Written Content of the webpage and the printed document is fine. However, its more of the look that is not matching for now.

I`ve limited time in my hand to get the changes and thus wanted to understand:

a) what area to look upon b) what tool to used

Sorry for asking too much in one query, but though to provide the exact issue.

Thanks in advance to the community for your suggestions and support.

gary.turner's picture
Last seen: 1 year 48 weeks ago
Timezone: GMT-6
Joined: 2004-06-25
Posts: 9776
Points: 3858

Not a font expert, but …

Jason, you may be asking the impossible, or at least the wrong question.

Good print fonts and good web fonts are not the same. You can use the same fonts, but each medium has a different requirement for use. We can begin with pixels or points per inch (ppi). Print, even on cheap newsprint, has a much higher ppi than even the highest resolution monitor. That means that print can use serif fonts and/or fonts with much lower aspect ratios (roughly, the ratio of the height of lower case characters to upper case). With decent resolution, the printed word is easier to read. For monitors though, we use higher aspect ratios and sans-serif fonts for greater clarity.

In each case, a font that is easier to read is chosen for the particular medium. The glyphs that are good for one may terrible on the other. It is often possible to choose similar fonts, but identical fonts will likely be sub-optimal in one or the other.

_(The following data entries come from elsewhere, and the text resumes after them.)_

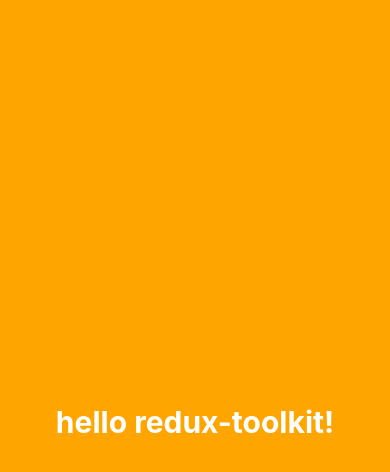
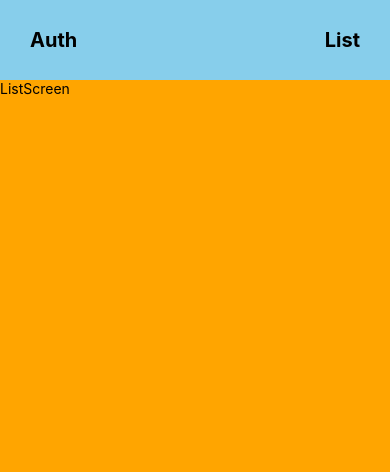
Before and after one commit to jwAndroid/learn-redux, a React Native app in the folder toolkit/: screen / in a window 390 px wide. Shown: the top 472 px of the page. Built offline with nearby package versions, Linux system fonts and the light colour scheme.

Commit message:
Update components

```diff
--- a/toolkit/App.tsx
+++ b/toolkit/App.tsx
@@ -3,21 +3,19 @@
  */
 
 import React, {memo} from 'react';
-import {Text, SafeAreaView} from 'react-native';
+import {Provider} from 'react-redux';
+import {createStore} from 'redux';
+
+import rootReducer from './src/redux/slices';
+import HomeScreen from './src/screens/HomeScreen';
+
+const store = createStore(rootReducer);
 
 function App() {
   return (
-    <SafeAreaView
-      style={{
-        flex: 1,
-        justifyContent: 'center',
-        alignItems: 'center',
-        backgroundColor: 'orange',
-      }}>
-      <Text style={{color: 'white', fontSize: 30, fontWeight: 'bold'}}>
-        hello redux-toolkit!
-      </Text>
-    </SafeAreaView>
+    <Provider store={store}>
+      <HomeScreen />
+    </Provider>
   );
 }
 
--- /dev/null
+++ b/toolkit/src/redux/slices/index.ts
@@ -0,0 +1,8 @@
+import {combineReducers} from 'redux';
+import auth from './auth';
+
+const rootReducer = combineReducers({auth});
+
+export type RootState = ReturnType<typeof rootReducer>;
+
+export default rootReducer;
--- /dev/null
+++ b/toolkit/src/screens/AuthScreen.tsx
@@ -0,0 +1,40 @@
+import React, {memo} from 'react';
+import {View, Text, Pressable} from 'react-native';
+
+function AuthScreen() {
+  return (
+    <View style={{flex: 1}}>
+      <View
+        style={{
+          flexDirection: 'row',
+          alignItems: 'center',
+          padding: 20,
+          justifyContent: 'space-between',
+        }}>
+        <Pressable
+          style={{
+            backgroundColor: 'gray',
+            paddingHorizontal: 40,
+            paddingVertical: 20,
+          }}>
+          <Text>Login</Text>
+        </Pressable>
+
+        <Pressable
+          style={{
+            backgroundColor: 'gray',
+            paddingHorizontal: 40,
+            paddingVertical: 20,
+          }}>
+          <Text>Logout</Text>
+        </Pressable>
+      </View>
+
+      <View style={{flex: 1, justifyContent: 'center', alignItems: 'center'}}>
+        <Text>user</Text>
+      </View>
+    </View>
+  );
+}
+
+export default memo(AuthScreen);
--- /dev/null
+++ b/toolkit/src/screens/HomeScreen.tsx
@@ -0,0 +1,50 @@
+import React, {useCallback, useState} from 'react';
+import {Text, SafeAreaView, View} from 'react-native';
+
+import AuthScreen from './AuthScreen';
+import ListScreen from './ListScreen';
+
+function HomeScreen() {
+  const [isAuthScreen, setIsAuthScreen] = useState(false);
+
+  const onPressAuthScreen = useCallback(() => {
+    setIsAuthScreen(true);
+  }, []);
+
+  const onPressListScreen = useCallback(() => {
+    setIsAuthScreen(false);
+  }, []);
+
+  return (
+    <SafeAreaView style={{flex: 1}}>
+      <View
+        style={{
+          width: '100%',
+          height: 80,
+          backgroundColor: 'skyblue',
+          justifyContent: 'space-between',
+          alignItems: 'center',
+          flexDirection: 'row',
+          padding: 30,
+        }}>
+        <Text
+          onPress={onPressAuthScreen}
+          style={{color: 'black', fontSize: 20, fontWeight: 'bold'}}>
+          Auth
+        </Text>
+
+        <Text
+          onPress={onPressListScreen}
+          style={{color: 'black', fontSize: 20, fontWeight: 'bold'}}>
+          List
+        </Text>
+      </View>
+
+      <View style={{flex: 1, backgroundColor: 'orange'}}>
+        {isAuthScreen ? <AuthScreen /> : <ListScreen />}
+      </View>
+    </SafeAreaView>
+  );
+}
+
+export default HomeScreen;
--- /dev/null
+++ b/toolkit/src/screens/ListScreen.tsx
@@ -0,0 +1,12 @@
+import React, {memo} from 'react';
+import {View, Text} from 'react-native';
+
+function ListScreen() {
+  return (
+    <View>
+      <Text>ListScreen</Text>
+    </View>
+  );
+}
+
+export default memo(ListScreen);
```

Remember, too, that you do not control the viewers choices in a web page. He can change or even completely ignore your choices. I do all the time, especially when the glyphs are hard to read; that or I simply go elsewhere.

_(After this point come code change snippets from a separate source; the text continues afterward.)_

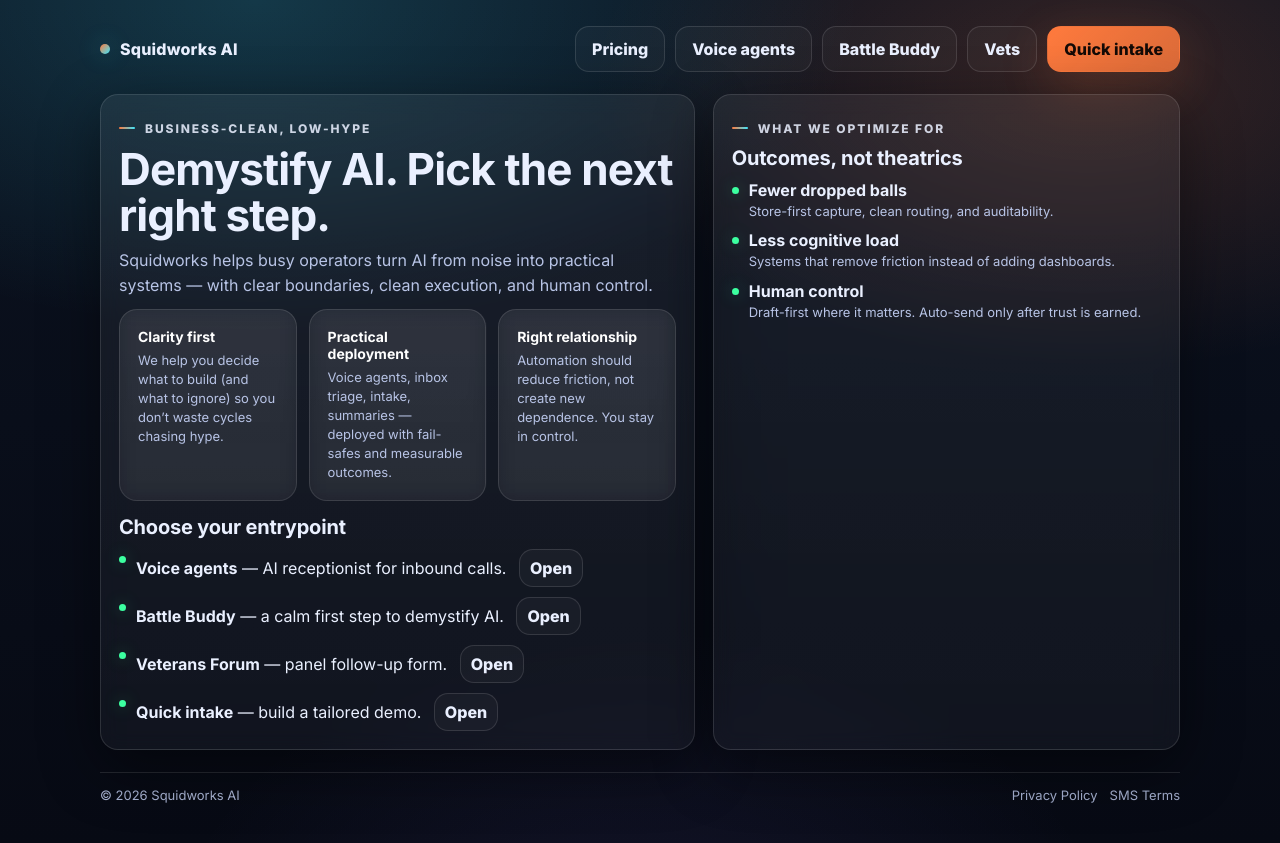
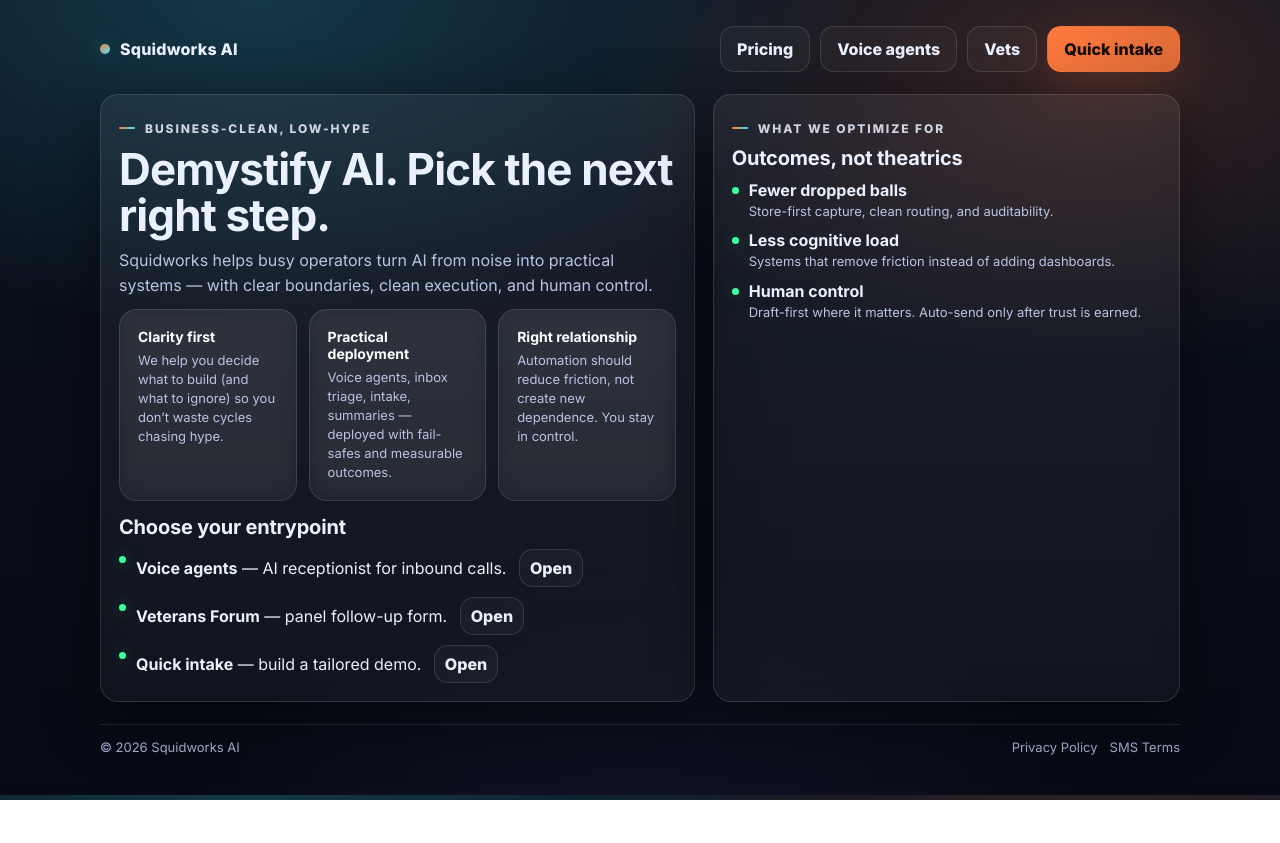
Before and after one commit to lyra-claws/squidworks-ai-site, a plain HTML site: page public/index.html in a window 1280 px wide. After the commit the page ends 800 px from the top, so only its background shows below. Drawn offline with Linux system fonts and the light colour scheme.

Commit message:
Hide Battle Buddy link from homepage hub

```diff
--- a/public/index.html
+++ b/public/index.html
@@ -66,7 +66,6 @@
       <div class="pill">
         <a href="/pricing.html" class="btn ghost">Pricing</a>
         <a href="/voice.html" class="btn ghost">Voice agents</a>
-        <a href="/battle-buddy.html" class="btn ghost">Battle Buddy</a>
         <a href="/vets.html" class="btn ghost">Vets</a>
         <a href="/intake.html" class="btn primary">Quick intake</a>
       </div>
@@ -99,7 +98,6 @@
           <h2>Choose your entrypoint</h2>
           <div class="list">
             <div class="item"><span class="b"></span><div><b>Voice agents</b> — AI receptionist for inbound calls. <a href="/voice.html" class="btn ghost" style="padding:8px 10px;margin-left:8px">Open</a></div></div>
-            <div class="item"><span class="b"></span><div><b>Battle Buddy</b> — a calm first step to demystify AI. <a href="/battle-buddy.html" class="btn ghost" style="padding:8px 10px;margin-left:8px">Open</a></div></div>
             <div class="item"><span class="b"></span><div><b>Veterans Forum</b> — panel follow-up form. <a href="/vets.html" class="btn ghost" style="padding:8px 10px;margin-left:8px">Open</a></div></div>
             <div class="item"><span class="b"></span><div><b>Quick intake</b> — build a tailored demo. <a href="/intake.html" class="btn ghost" style="padding:8px 10px;margin-left:8px">Open</a></div></div>
           </div>
```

If your web page is as clever as you can make it, it's probably too clever for you to debug or maintain.